_Exercise requirements_
Every line in the data below that includes "class" belongs in the answer, copied as it stands.

Web interface edit records:
= Beginning of Section =
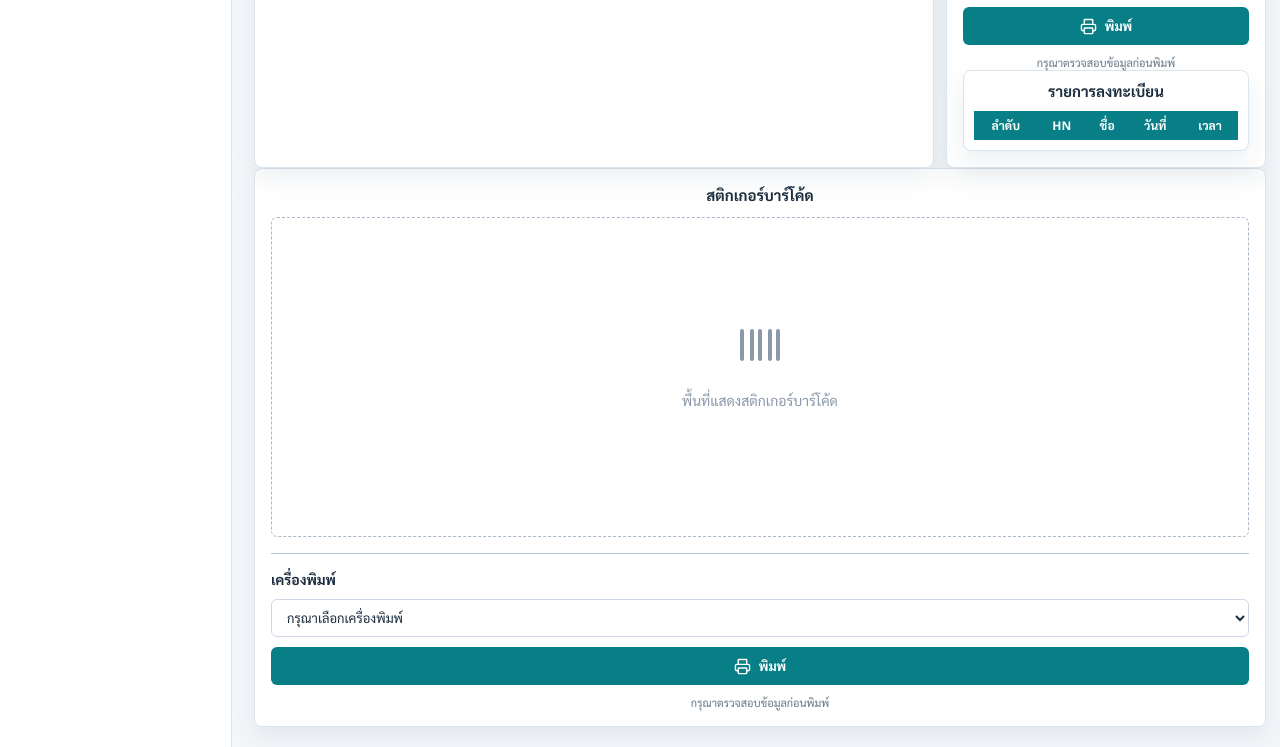
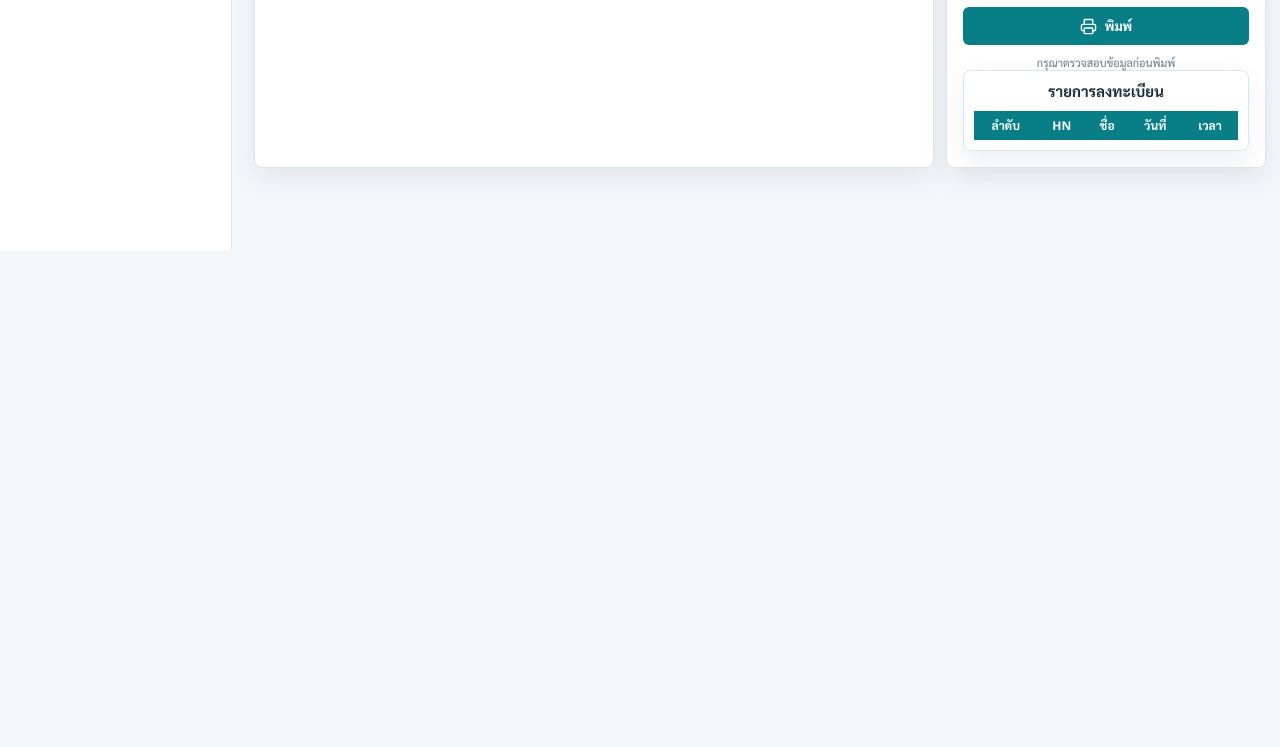
Before and after one commit to RBMedical/MobileCheckUp, a plain HTML site: page index.html in a window 1280 px wide. Shown: the part 550-1297 px from the top of the page. After the commit the page ends 800 px from the top, so only its background shows below. Drawn offline with nearby package versions, Linux system fonts and the light colour scheme.

Commit message:
Update index.html

```diff
--- a/index.html
+++ b/index.html
@@ -136,26 +136,7 @@
 
 </section>
 
-        <aside class="sticker-panel">
-          <h2>สติกเกอร์บาร์โค้ด</h2>
-          <div class="sticker-preview" id="stickerPreview">
-            <div class="empty-state">
-              <i data-lucide="barcode"></i>
-              <p>พื้นที่แสดงสติกเกอร์บาร์โค้ด</p>
-            </div>
-          </div>
-          <div class="printer-box">
-            <label>เครื่องพิมพ์</label>
-            <select id="printerSelect">
-              <option>กรุณาเลือกเครื่องพิมพ์</option>
-              <option>Sticker Printer 1</option>
-              <option>Sticker Printer 2</option>
-            </select>
-            <button class="success full" id="printBtn"><i data-lucide="printer"></i>พิมพ์</button>
-            <small>กรุณาตรวจสอบข้อมูลก่อนพิมพ์</small>
-          </div>
-        </aside>
-      </section>
+
 
       <section class="placeholder-page page" id="specimenPage">
         <h2>นับสิ่งตรวจ</h2>
```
= End of Section =
_Solved problem_
-        <aside class="sticker-panel">
-          <div class="sticker-preview" id="stickerPreview">
-            <div class="empty-state">
-          <div class="printer-box">
-            <button class="success full" id="printBtn"><i data-lucide="printer"></i>พิมพ์</button>
       <section class="placeholder-page page" id="specimenPage">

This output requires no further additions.